## What is being asked
Omit the pictures and reproduce the rest of the listing exactly.

## Excerpted records
****************
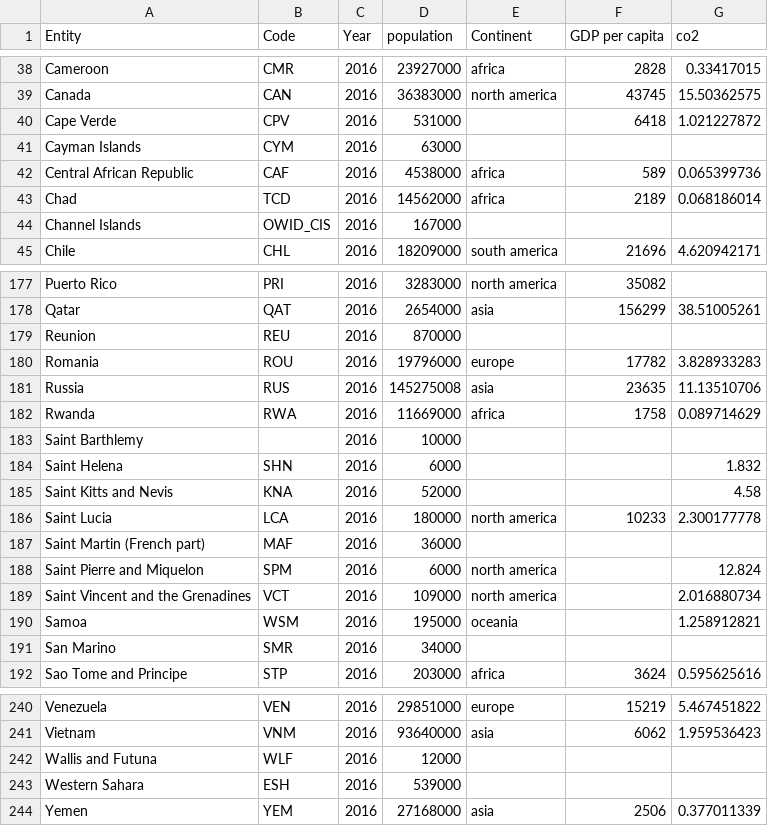
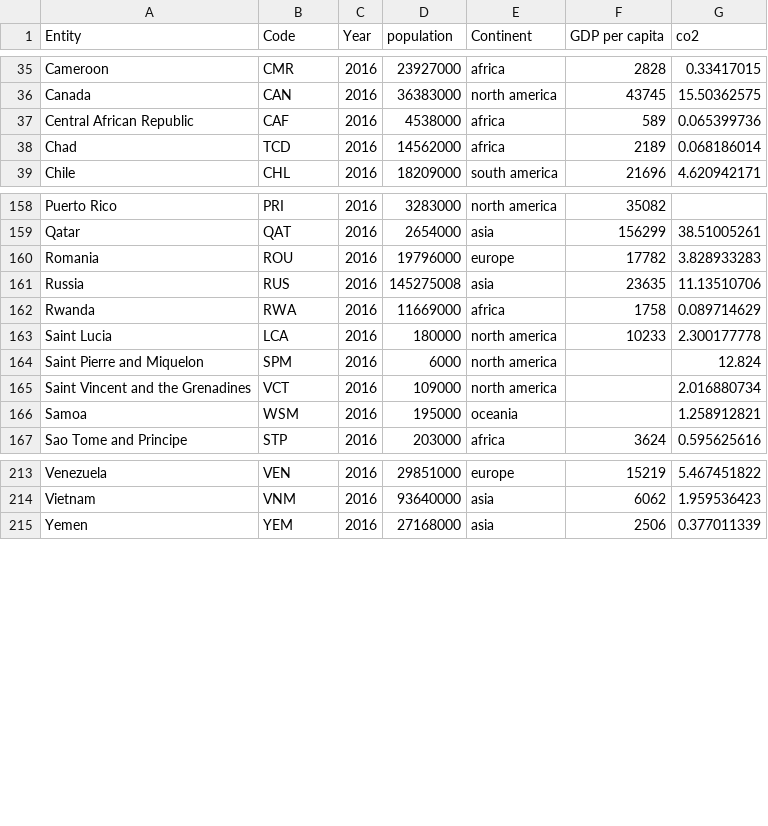
Before and after one commit to kelvinvalani/FIT3179, a CSV file: vis2/data/bbldata.csv, drawn as a sheet; only a part is shown, gaps mark what is left out; the diff covers the shown part only; the diff names each change by its address in the sheet, - before the commit and + after, or states it on an @@ line.

Commit message:
Update bbldata.csv

```diff
--- a/vis2/data/bbldata.csv
+++ b/vis2/data/bbldata.csv
-row 40: Cape Verde | CPV | 2016 | 531000 |  | 6418 | 1.021227872
-row 41: Cayman Islands | CYM | 2016 | 63000
-row 44: Channel Islands | OWID_CIS | 2016 | 167000
-row 179: Reunion | REU | 2016 | 870000
-row 183: Saint Barthlemy |  | 2016 | 10000
-row 184: Saint Helena | SHN | 2016 | 6000 |  |  | 1.832
-row 185: Saint Kitts and Nevis | KNA | 2016 | 52000 |  |  | 4.58
-row 187: Saint Martin (French part) | MAF | 2016 | 36000
-row 191: San Marino | SMR | 2016 | 34000
-row 242: Wallis and Futuna | WLF | 2016 | 12000
-row 243: Western Sahara | ESH | 2016 | 539000
```
Also changed, not shown: 18 removed rows elsewhere in this file.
****************
## Exercise output
Before and after one commit to kelvinvalani/FIT3179, a CSV file: vis2/data/bbldata.csv, drawn as a sheet; only a part is shown, gaps mark what is left out; the diff covers the shown part only; the diff names each change by its address in the sheet, - before the commit and + after, or states it on an @@ line.

Commit message:
Update bbldata.csv

```diff
--- a/vis2/data/bbldata.csv
+++ b/vis2/data/bbldata.csv
-row 40: Cape Verde | CPV | 2016 | 531000 |  | 6418 | 1.021227872
-row 41: Cayman Islands | CYM | 2016 | 63000
-row 44: Channel Islands | OWID_CIS | 2016 | 167000
-row 179: Reunion | REU | 2016 | 870000
-row 183: Saint Barthlemy |  | 2016 | 10000
-row 184: Saint Helena | SHN | 2016 | 6000 |  |  | 1.832
-row 185: Saint Kitts and Nevis | KNA | 2016 | 52000 |  |  | 4.58
-row 187: Saint Martin (French part) | MAF | 2016 | 36000
-row 191: San Marino | SMR | 2016 | 34000
-row 242: Wallis and Futuna | WLF | 2016 | 12000
-row 243: Western Sahara | ESH | 2016 | 539000
```
Also changed, not shown: 18 removed rows elsewhere in this file.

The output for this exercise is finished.